Luke 14:28 - Scripture Study: Counting the Cost is a great website for me to select good books to read and to track my reading.  Each year they have a reading challenge.  Members of the site are encouraged to set a reading goal for the year and post that goal on the site.  At the end of the 2017 I noticed that the percentage of those who finish their goal is very small.  Here are the statistics.  

Books Pledged144,787,640
Books Finished45,833,780
Avg. Books Pledged45
Challenges Completed504,764

You will notice that only about 1.6% of the people completed the challenge that they set for themselves.  So, do we say that 98% of the people failed?   I don’t think so.  If you look, there were over 45 million books read.  This is fantastic!  I wouldn’t call anyone a failure that set a goal, read some books, and came up short of their goal.  The real failure would have been not starting at all.  Perhaps the average goal of reading 45 books in a year is much too high.  Many people can read a book a week, but for some of us, we can’t get through that many.  If each person sets a realistic goal based on their circumstances then, as they work toward that goal, they are winning.  

This reminds me of the scripture in Luke 14:28 which says:  

28 For which of you, intending to build a tower, sitteth not down first, and counteth the cost, whether he have sufficient to finish it? 

For many of us, we don’t sit down and out the cost before we set our goals.  Can we realistically expect to read for an hour a day?  Some can, but many can’t.  What is the solution?  Perhaps it would help to set shorter term goals.  Is it better to set goals quarterly? monthly?  or daily?  We could avoid some of the personal guilt or frustration that comes when we fall short of our goals if we will simply “count the cost” before we begin.  Many of us think we can accomplish more on a day to day basis than we really can, but we underestimate what we can accomplish in a year if we have daily habits that contribute to our goals.   

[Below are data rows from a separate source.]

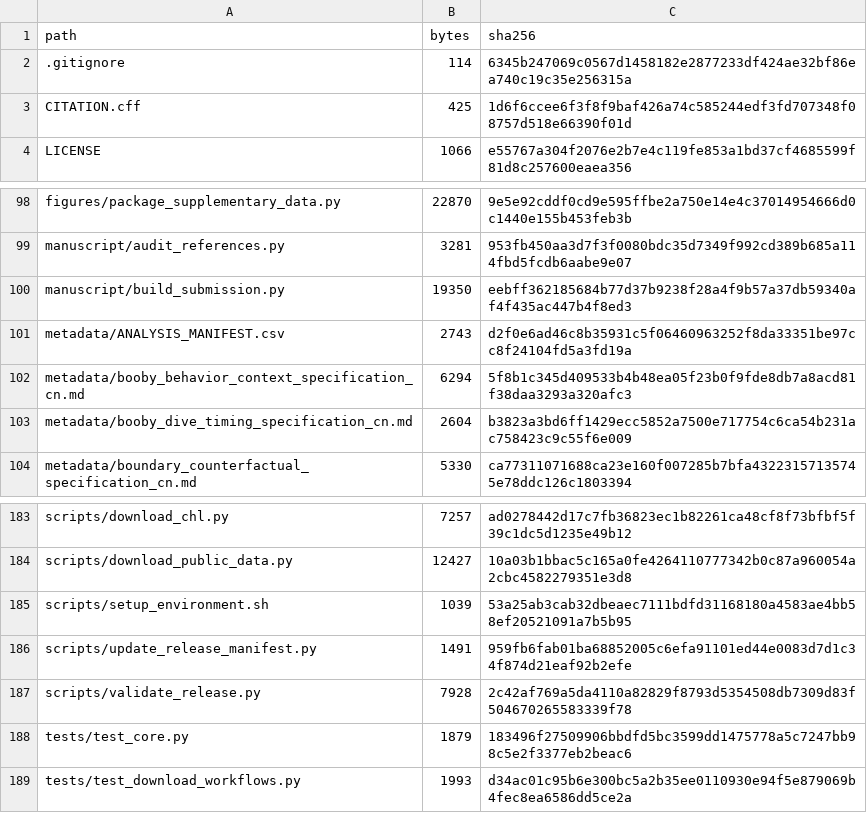
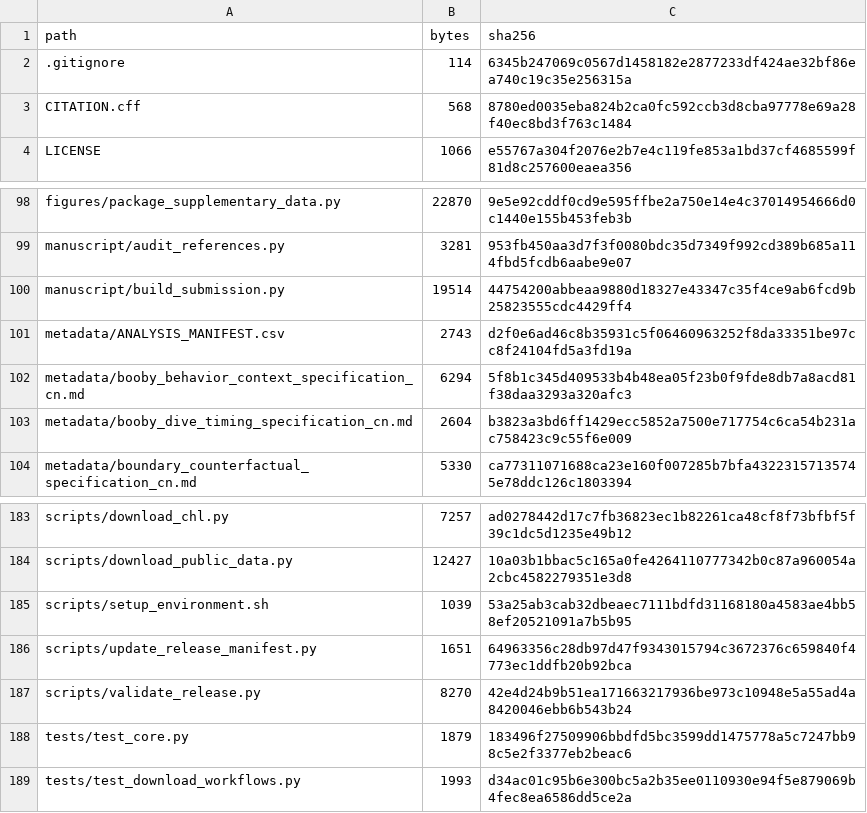
Before and after one commit to HaoboL/environmental-history-movement-boundaries, a CSV file: metadata/FILE_MANIFEST.csv, drawn as a sheet; only a part is shown, gaps mark what is left out.

Commit message:
Add author ORCIDs to release metadata

```diff
--- a/metadata/FILE_MANIFEST.csv
+++ b/metadata/FILE_MANIFEST.csv
@@ -2,3 +2,3 @@ path,bytes,sha256
 .gitignore,114,6345b247069c0567d1458182e2877233df424ae32bf86ea740c19c35e256315a
-CITATION.cff,425,1d6f6ccee6f3f8f9baf426a74c585244edf3fd707348f08757d518e66390f01d
+CITATION.cff,568,8780ed0035eba824b2ca0fc592ccb3d8cba97778e69a28f40ec8bd3f763c1484
 LICENSE,1066,e55767a304f2076e2b7e4c119fe853a1bd37cf4685599f81d8c257600eaea356
@@ -99,3 +99,3 @@ figures/package_supplementary_data.py,22870,9e5e92cddf0cd9e595ffbe2a750e14e4c370
 manuscript/audit_references.py,3281,953fb450aa3d7f3f0080bdc35d7349f992cd389b685a114fbd5fcdb6aabe9e07
-manuscript/build_submission.py,19350,eebff362185684b77d37b9238f28a4f9b57a37db59340af4f435ac447b4f8ed3
+manuscript/build_submission.py,19514,44754200abbeaa9880d18327e43347c35f4ce9ab6fcd9b25823555cdc4429ff4
 metadata/ANALYSIS_MANIFEST.csv,2743,d2f0e6ad46c8b35931c5f06460963252f8da33351be97cc8f24104fd5a3fd19a
@@ -185,4 +185,4 @@ scripts/download_public_data.py,12427,10a03b1bbac5c165a0fe4264110777342b0c87a960
 scripts/setup_environment.sh,1039,53a25ab3cab32dbeaec7111bdfd31168180a4583ae4bb58ef20521091a7b5b95
-scripts/update_release_manifest.py,1491,959fb6fab01ba68852005c6efa91101ed44e0083d7d1c34f874d21eaf92b2efe
-scripts/validate_release.py,7928,2c42af769a5da4110a82829f8793d5354508db7309d83f504670265583339f78
+scripts/update_release_manifest.py,1651,64963356c28db97d47f9343015794c3672376c659840f4773ec1ddfb20b92bca
+scripts/validate_release.py,8270,42e4d24b9b51ea171663217936be973c10948e5a55ad4a8420046ebb6b543b24
 tests/test_core.py,1879,183496f27509906bbdfd5bc3599dd1475778a5c7247bb98c5e2f3377eb2beac6
```
Also changed, not shown: 4 other files.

Some people use the acronym SMART when they set goals.  The “R” in SMART reminds us to set reasonable/realistic/rational goals.  Part of what makes a goal reasonable is for us to look carefully at what it will take to meet that goal and evaluate if we really have time each day to do those things which will develop into habits that will lead to success.  

How do we apply this to scripture study?  Elder Richard G. Scott said:

"Don’t yield to Satan’s lie that you don’t have time to study the scriptures. Choose to take time to study them. Feasting on the word of God each day is more important than sleep, school, work, television shows, video games, or social media. You may need to reorganize your priorities to provide time for the study of the word of God. If so, do it!" (Richard G. Scott, "Make Exercise of Faith Your First Priority", October 2014 LDS General Conference)

It all comes down to this simple phrase:  Win the Day!